As in the wind example, the remote monitoring center receives data from dozens of mines across the globe, this time at 10-minute intervals. At the center, teams of data scientists and engineers utilize massive cloud computing systems to analyze years of historical data to find process or asset anomalies, predict outcomes, and further optimize operations. Finally, concentrator data are blended with data from the mining company’s enterprise systems to provide key performance and operations analytics relevant to the CFO, VP of Operations, and other key stakeholders.
Big Data at Work: The optimized transportation company
Additional requirements for an industrial big data platform can be seen in the transportation industry. While wind farms monitor and optimize fixed assets, assets in the transportation industry – such as aircraft and locomotives – are designed to be in motion for the majority of their operational lives. Like wind farms and mines, data is transmitted in varying cadences and quantities depending on the analytic, and where it is performed – at the machine or enterprise. Unlike wind farms and mines, however, the communications between these mobile assets and their analytical systems often take place only when the asset has arrived at a destination. This changes how the data and analytics are used.
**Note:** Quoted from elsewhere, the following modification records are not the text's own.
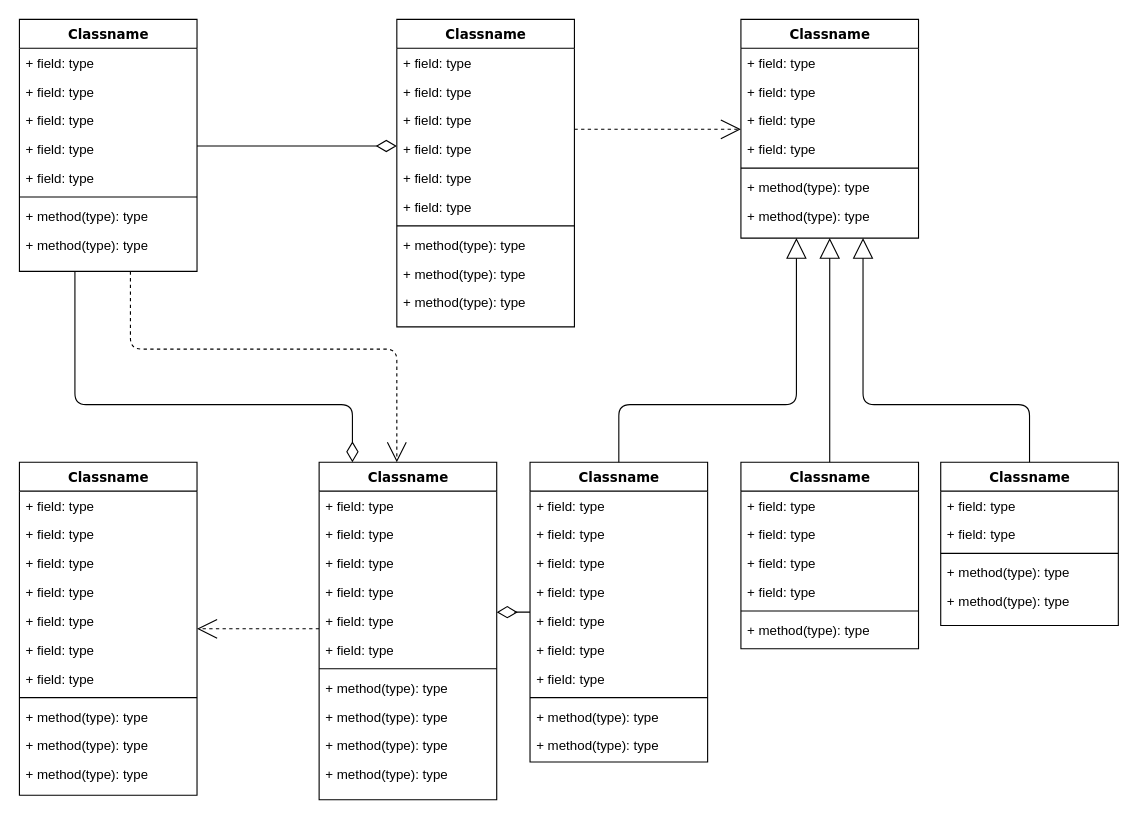
The draw.io diagram cliente.drawio in biacapist1224/Diagramas, before the edit. Source tidied: cells renumbered, new cells numbered last; positions are measured from the earlier drawing's top-left corner, leaving out a move shared by most shapes. Both pictures are drawn from the tidied source at 111%, with x=0, y=0 at pixel (19, 19).
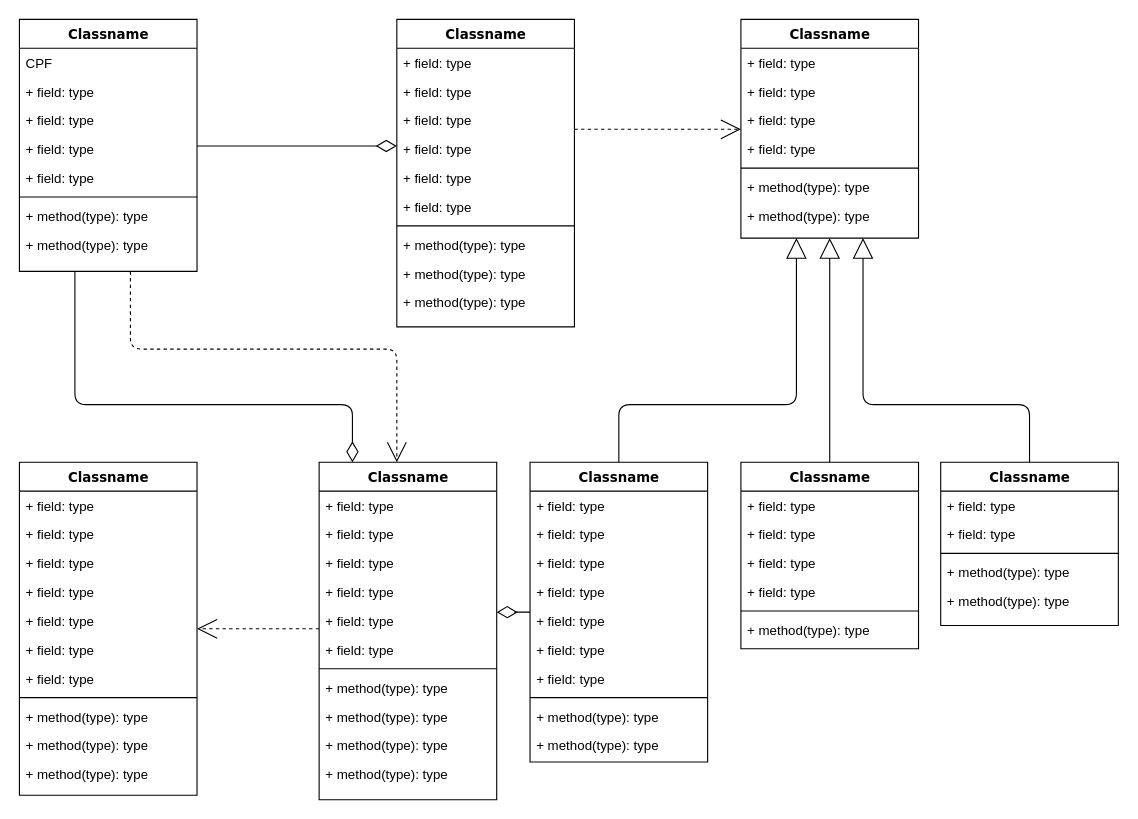
The same diagram, later.

The change refers to these unchanged cells:
```xml
<mxCell id="4" value="Classname" style="swimlane;html=1;fontStyle=1;align=center;verticalAlign=top;horizontal=1;startSize=26;swimlaneFillColor=#ffffff;rounded=0;shadow=0;comic=0;labelBackgroundColor=none;strokeWidth=1;fillColor=none;fontFamily=Verdana;fontSize=12;" parent="1" vertex="1">
  <mxGeometry width="160" height="227" as="geometry" />
</mxCell>
```

What changed in the source:
```diff
@@
-    <mxCell id="5" value="+ field: type" style="text;html=1;strokeColor=none;fillColor=none;align=left;verticalAlign=top;spacingLeft=4;spacingRight=4;whiteSpace=wrap;overflow=hidden;" parent="4" vertex="1">
+    <mxCell id="5" value="CPF" style="text;html=1;strokeColor=none;fillColor=none;align=left;verticalAlign=top;spacingLeft=4;spacingRight=4;whiteSpace=wrap;overflow=hidden;" parent="4" vertex="1">
       <mxGeometry y="26" width="160" height="26" as="geometry" />
     </mxCell>
```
For an aircraft engine, onboard intelligence must be able to act immediately, without human input, and with extreme degrees of reliability (99.999999999%) and confidence when a potentially significant event is detected or predicted. But, this autonomy of action must be augmented by an understanding of when an escalation is needed. In such a case, on-board analytics for mobile assets must be able to transmit the essential tags4 via satellite communications to the operations center while in transit. This means that the industrial big data platform must support high levels of mission-criticality, redundancy, and confidence in order to conform to the real time, in-transit requirements of a mobile asset.
For the transportation industry’s communications needs, the industrial big data platform has to be able to transfer large quantities of data during what may be a brief refueling or reloading stop. A modern aircraft engine, which generates hundreds of tags every ten milliseconds, can generate one terabyte of sensor data per flight, which means a fleet of hundreds of airplanes will continually create peaks and valleys in an airline’s data volumes. While downloading may take place only once or twice a day, the analytics at the airline’s flight operations center and an OEM’s remote monitoring center must be able to flag potentially anomalous information as it is being downloaded and analyze it in real time. This allows the airline to optimize its maintenance functions, keeping the fleet as close to plan as possible.
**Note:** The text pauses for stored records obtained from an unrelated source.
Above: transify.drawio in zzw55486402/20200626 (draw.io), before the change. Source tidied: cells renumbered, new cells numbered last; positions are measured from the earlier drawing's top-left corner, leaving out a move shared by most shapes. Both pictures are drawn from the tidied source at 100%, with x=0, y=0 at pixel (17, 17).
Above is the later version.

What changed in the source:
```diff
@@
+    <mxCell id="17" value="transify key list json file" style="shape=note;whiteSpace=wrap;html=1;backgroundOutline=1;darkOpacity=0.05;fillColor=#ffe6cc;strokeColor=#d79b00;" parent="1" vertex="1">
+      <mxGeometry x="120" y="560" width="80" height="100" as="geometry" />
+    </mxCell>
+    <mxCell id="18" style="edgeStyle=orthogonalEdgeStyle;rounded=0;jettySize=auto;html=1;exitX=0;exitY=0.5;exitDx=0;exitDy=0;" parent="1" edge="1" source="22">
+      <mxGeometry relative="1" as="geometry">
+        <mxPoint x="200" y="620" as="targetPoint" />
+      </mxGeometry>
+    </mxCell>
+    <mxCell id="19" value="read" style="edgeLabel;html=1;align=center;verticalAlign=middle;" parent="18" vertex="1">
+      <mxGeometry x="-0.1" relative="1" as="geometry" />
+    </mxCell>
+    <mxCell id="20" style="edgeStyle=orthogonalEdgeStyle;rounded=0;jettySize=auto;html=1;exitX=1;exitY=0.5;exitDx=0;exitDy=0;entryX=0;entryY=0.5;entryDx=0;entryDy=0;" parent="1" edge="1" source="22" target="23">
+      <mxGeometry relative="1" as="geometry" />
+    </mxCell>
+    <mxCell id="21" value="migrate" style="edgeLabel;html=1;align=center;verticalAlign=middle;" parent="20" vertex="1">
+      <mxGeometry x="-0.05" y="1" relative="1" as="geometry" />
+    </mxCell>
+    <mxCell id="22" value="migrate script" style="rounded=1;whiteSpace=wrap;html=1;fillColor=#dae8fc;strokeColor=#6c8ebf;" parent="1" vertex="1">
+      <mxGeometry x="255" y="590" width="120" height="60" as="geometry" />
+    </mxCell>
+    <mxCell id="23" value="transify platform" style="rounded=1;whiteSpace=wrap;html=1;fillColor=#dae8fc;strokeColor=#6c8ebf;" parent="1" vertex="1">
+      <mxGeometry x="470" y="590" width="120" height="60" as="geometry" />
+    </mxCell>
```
Mobile assets operate in continually changing environments, which impact asset degradation at differing rates (e.g., flying through hot, sandy deserts degrades aircraft engine fan blades faster than flying through mild climates), and their locations have to be accounted for in operations and maintenance functions. Unlike fixed assets, these assets have to travel to a maintenance center, as opposed to having maintenance performed on site, adding further complexity to scheduling, parts availability, and other maintenance and operations factors. And significant events must be acted on in real time, while the enormous amounts of data collected by these assets means that data communications must be managed in order to optimize relatively scarce in-motion network bandwidths.